Romeo Castellucci’s Go Down, Moses presents a succession of fragmentary, sometimes wordless scenes, played out to a potent soundtrack. Despite being the touchstone of the piece, the figure of Moses never appears; instead, the images on stage are suggestive of ideas and elements taken from the Exodus story: a mother abandoning her newborn, the slavery that has survived the ancient world and continues to hold us captive in other forms, the need for deliverance from the pain and death that life inflicts.

Words are used sparingly, but when they do appear (via surtitles) they are delivered with a raw and poetic beauty.

go-down-moses-2-900x600We start in a vaguely contemporary world with a series of increasingly disturbing images, bringing us eventually to the story of this mother (the only section of the piece resembling conventional narrative) and then concluding with the prehistoric world.

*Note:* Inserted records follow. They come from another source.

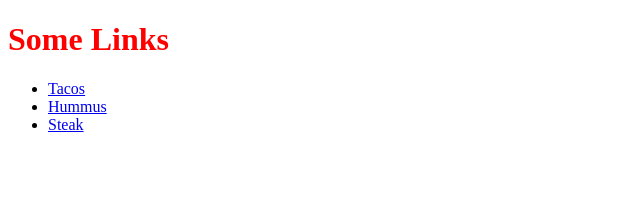
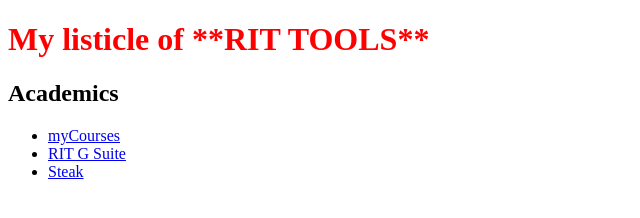
Before and after one commit to SD0249/IGME-110-Repo, a plain HTML site: page index.html in a window 1280 px wide. Shown: the whole page, without its empty margins (0-640 px from the left). Drawn offline with Linux system fonts and the light colour scheme.

Commit message:
Update index.html

```diff
--- a/index.html
+++ b/index.html
@@ -11,10 +11,11 @@
   </style>
 </head>
 <body>
-  <h1>Some Links</h1>
+  <h1>My listicle of **RIT TOOLS**</h1>
+  <h2>Academics</h2>
   <ul>
-    <li><a href="https://en.wikipedia.org/wiki/Taco">Tacos</a></li>
-    <li><a href="https://en.wikipedia.org/wiki/Hummus">Hummus</a></li>
+    <li><a href="https://mycourses.rit.edu/">myCourses</a></li>
+    <li><a href="https://www.rit.edu/google/">RIT G Suite</a></li>
     <li><a href="https://en.wikipedia.org/wiki/Steak">Steak</a></li>
   </ul>
 </body>
```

The cycle of life and death is shown to be just as basic and affecting in the modern world as in the Stone Age.

This is a technically flawless production. The sets are quite astonishing, allowing the play to shift seamlessly between vignettes, while the music and sound are perfectly matched to each action. Special mention should be made of this soundscape, which is fundamental to the audience experience, alternately prompting us to feel inspired, disconcerted and shocked.

Go Down, Moses is challenging, abstract theatre that demands something of the viewer, leaving us with much to puzzle over. It’s not an easy experience and it won’t be to everybody’s tastes, but the Adelaide Festival isn’t doing its job if it doesn’t try to expand our minds and push a few boundaries. This is certainly a bold and gripping production which does just that.

Go Down, Moses is exclusive to the Adelaide Festival of Arts and will be performed at the Dunstan Playhouse until Sunday 28th February.


Reviewed by Matthew Trainor